• [Work to complete]: For each line of the data that includes the word "shown", copy the line.

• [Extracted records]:

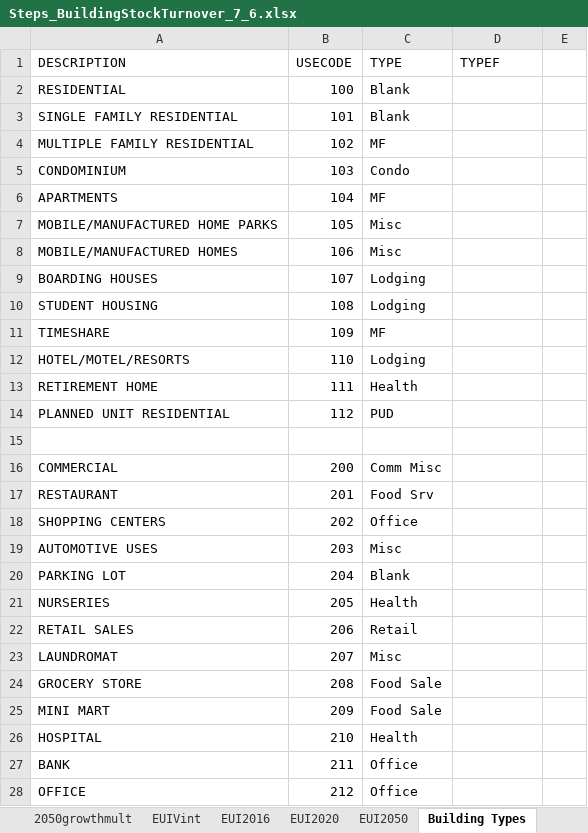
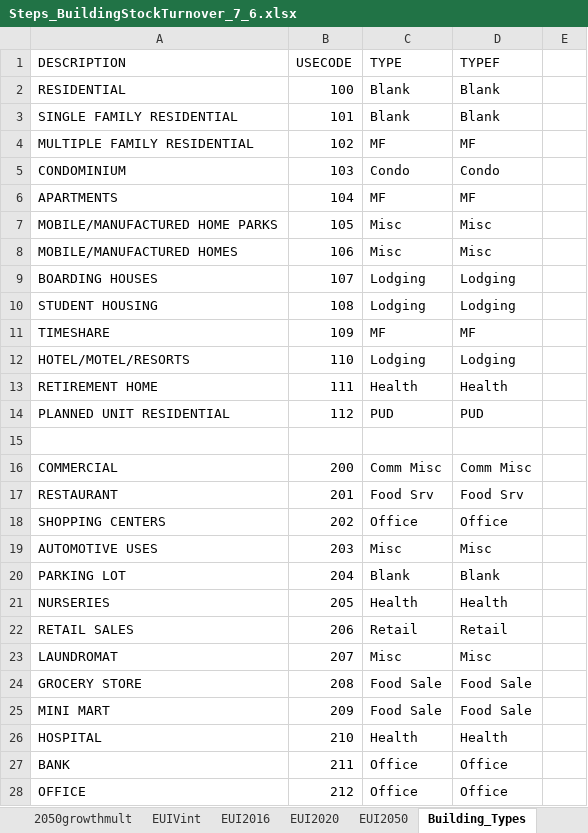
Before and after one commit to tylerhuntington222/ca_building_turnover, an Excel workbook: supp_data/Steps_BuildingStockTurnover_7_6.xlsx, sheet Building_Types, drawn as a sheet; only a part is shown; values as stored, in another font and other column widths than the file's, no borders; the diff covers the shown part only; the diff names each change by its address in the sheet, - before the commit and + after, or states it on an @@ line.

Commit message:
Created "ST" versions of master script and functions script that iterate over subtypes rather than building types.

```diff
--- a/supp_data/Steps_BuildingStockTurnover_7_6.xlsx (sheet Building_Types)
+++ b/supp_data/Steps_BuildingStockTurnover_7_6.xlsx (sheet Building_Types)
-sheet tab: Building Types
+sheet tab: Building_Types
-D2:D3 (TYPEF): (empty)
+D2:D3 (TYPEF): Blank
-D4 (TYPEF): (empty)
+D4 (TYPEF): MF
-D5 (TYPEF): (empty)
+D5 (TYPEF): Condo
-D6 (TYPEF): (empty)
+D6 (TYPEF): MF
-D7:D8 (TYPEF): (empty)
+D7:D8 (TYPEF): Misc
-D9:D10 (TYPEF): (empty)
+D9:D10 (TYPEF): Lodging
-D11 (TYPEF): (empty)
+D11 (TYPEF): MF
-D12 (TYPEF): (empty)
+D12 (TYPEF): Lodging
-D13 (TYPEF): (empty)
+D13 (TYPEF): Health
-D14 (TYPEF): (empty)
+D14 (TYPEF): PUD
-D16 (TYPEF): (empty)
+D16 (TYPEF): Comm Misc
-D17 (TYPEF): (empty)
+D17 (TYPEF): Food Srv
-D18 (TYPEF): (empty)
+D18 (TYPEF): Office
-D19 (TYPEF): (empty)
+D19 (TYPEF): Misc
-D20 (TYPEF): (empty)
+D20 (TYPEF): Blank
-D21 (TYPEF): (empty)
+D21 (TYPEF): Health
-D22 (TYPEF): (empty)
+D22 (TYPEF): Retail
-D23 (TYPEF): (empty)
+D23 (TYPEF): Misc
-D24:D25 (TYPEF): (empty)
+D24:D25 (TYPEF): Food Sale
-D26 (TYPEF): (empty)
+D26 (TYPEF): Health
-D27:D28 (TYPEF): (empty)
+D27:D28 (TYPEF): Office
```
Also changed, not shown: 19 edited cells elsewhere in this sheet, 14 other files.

==

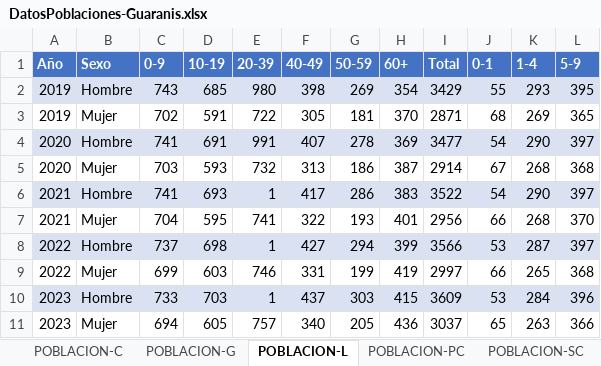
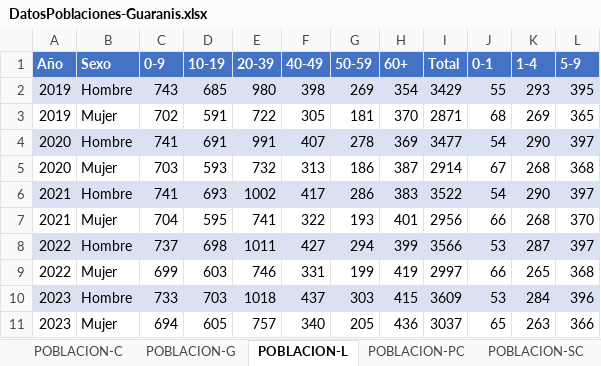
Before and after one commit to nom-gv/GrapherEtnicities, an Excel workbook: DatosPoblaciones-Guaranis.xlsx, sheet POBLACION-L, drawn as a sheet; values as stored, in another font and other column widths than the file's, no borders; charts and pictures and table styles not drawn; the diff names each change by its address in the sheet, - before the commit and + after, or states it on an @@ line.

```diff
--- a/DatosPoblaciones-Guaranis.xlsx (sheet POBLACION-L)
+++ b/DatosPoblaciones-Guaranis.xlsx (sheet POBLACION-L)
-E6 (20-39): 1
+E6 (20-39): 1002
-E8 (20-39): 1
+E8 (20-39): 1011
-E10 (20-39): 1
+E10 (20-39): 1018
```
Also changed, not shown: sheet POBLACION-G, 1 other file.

* * *

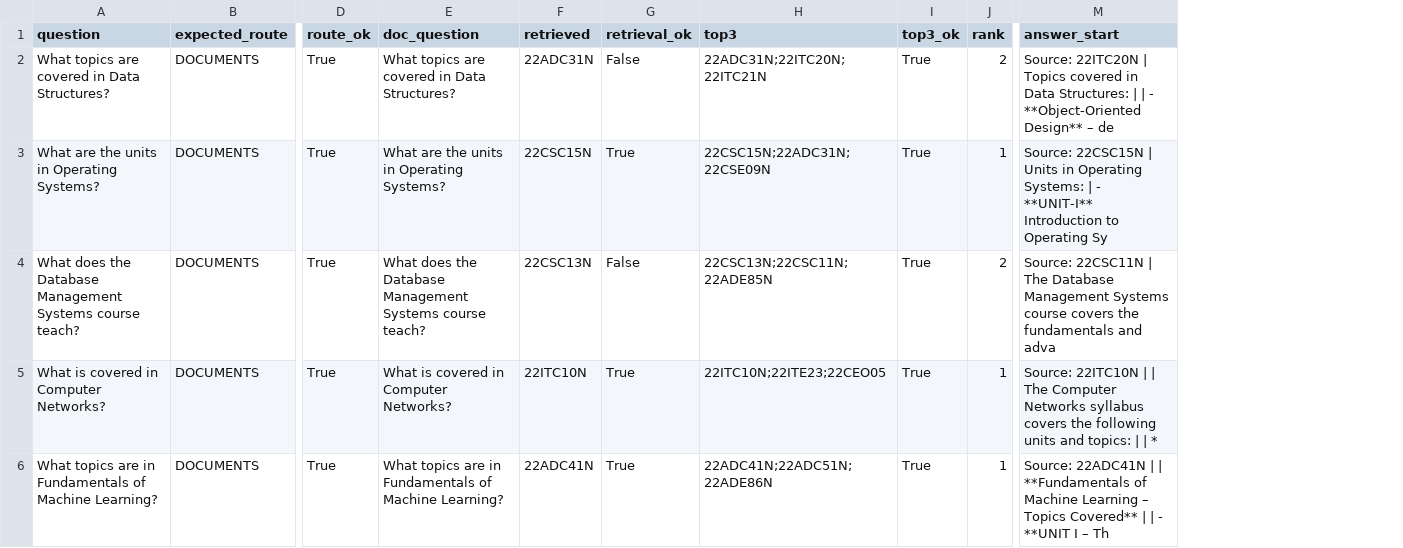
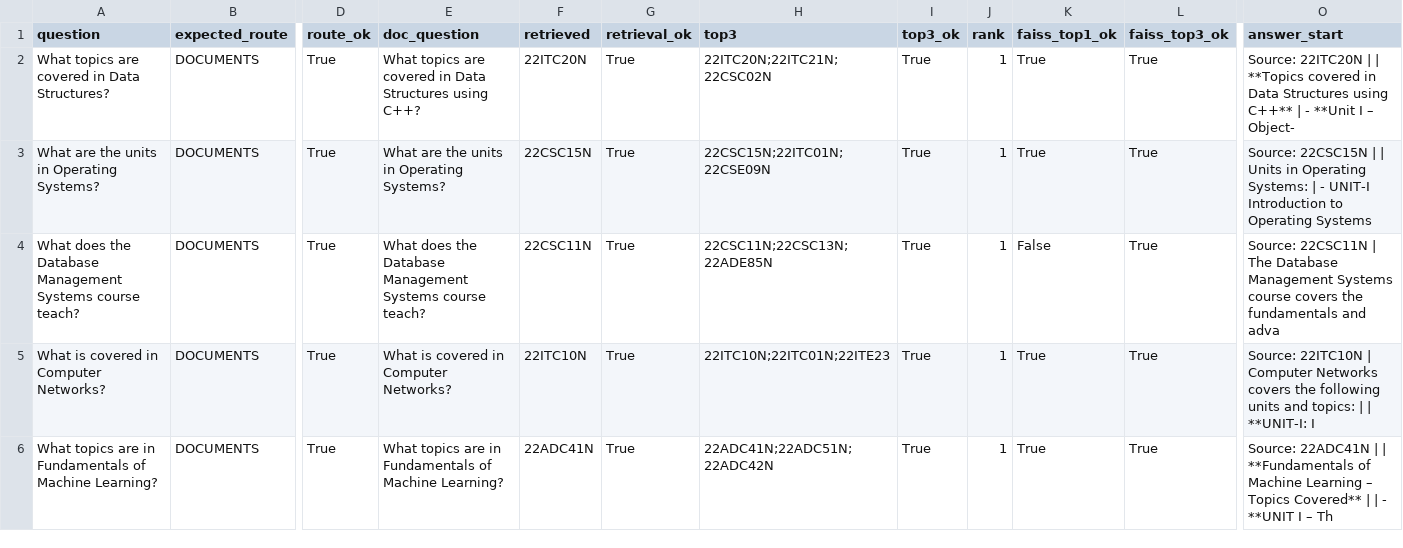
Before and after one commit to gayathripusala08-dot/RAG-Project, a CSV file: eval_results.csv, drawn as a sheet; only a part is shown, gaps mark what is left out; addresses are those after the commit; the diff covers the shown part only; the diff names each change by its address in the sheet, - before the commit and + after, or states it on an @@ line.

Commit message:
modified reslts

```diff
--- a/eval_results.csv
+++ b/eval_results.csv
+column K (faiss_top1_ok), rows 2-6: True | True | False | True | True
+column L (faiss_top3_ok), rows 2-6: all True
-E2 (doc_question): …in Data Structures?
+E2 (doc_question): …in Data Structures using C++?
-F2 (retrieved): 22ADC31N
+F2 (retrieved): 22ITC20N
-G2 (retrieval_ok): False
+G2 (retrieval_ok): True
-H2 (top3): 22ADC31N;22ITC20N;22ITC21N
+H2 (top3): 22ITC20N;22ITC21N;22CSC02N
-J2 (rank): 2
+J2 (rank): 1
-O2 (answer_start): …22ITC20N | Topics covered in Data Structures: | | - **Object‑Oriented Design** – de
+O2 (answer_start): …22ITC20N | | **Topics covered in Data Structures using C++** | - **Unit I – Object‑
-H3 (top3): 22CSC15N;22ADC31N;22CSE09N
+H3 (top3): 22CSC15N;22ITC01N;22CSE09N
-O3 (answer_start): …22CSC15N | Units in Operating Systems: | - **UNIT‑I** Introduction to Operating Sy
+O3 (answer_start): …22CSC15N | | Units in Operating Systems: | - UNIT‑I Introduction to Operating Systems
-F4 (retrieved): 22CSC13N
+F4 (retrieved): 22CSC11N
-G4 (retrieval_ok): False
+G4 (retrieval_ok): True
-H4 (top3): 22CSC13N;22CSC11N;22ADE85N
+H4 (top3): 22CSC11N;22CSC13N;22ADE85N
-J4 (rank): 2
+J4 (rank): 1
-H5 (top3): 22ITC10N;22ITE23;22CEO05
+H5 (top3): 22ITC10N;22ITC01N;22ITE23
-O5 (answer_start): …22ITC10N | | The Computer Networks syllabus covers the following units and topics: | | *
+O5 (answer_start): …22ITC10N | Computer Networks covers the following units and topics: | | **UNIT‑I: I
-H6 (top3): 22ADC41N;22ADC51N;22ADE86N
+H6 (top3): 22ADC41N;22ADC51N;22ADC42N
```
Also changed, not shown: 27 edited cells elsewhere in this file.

• [Task result]:
Before and after one commit to tylerhuntington222/ca_building_turnover, an Excel workbook: supp_data/Steps_BuildingStockTurnover_7_6.xlsx, sheet Building_Types, drawn as a sheet; only a part is shown; values as stored, in another font and other column widths than the file's, no borders; the diff covers the shown part only; the diff names each change by its address in the sheet, - before the commit and + after, or states it on an @@ line.
Also changed, not shown: 19 edited cells elsewhere in this sheet, 14 other files.
Also changed, not shown: sheet POBLACION-G, 1 other file.
Before and after one commit to gayathripusala08-dot/RAG-Project, a CSV file: eval_results.csv, drawn as a sheet; only a part is shown, gaps mark what is left out; addresses are those after the commit; the diff covers the shown part only; the diff names each change by its address in the sheet, - before the commit and + after, or states it on an @@ line.
Also changed, not shown: 27 edited cells elsewhere in this file.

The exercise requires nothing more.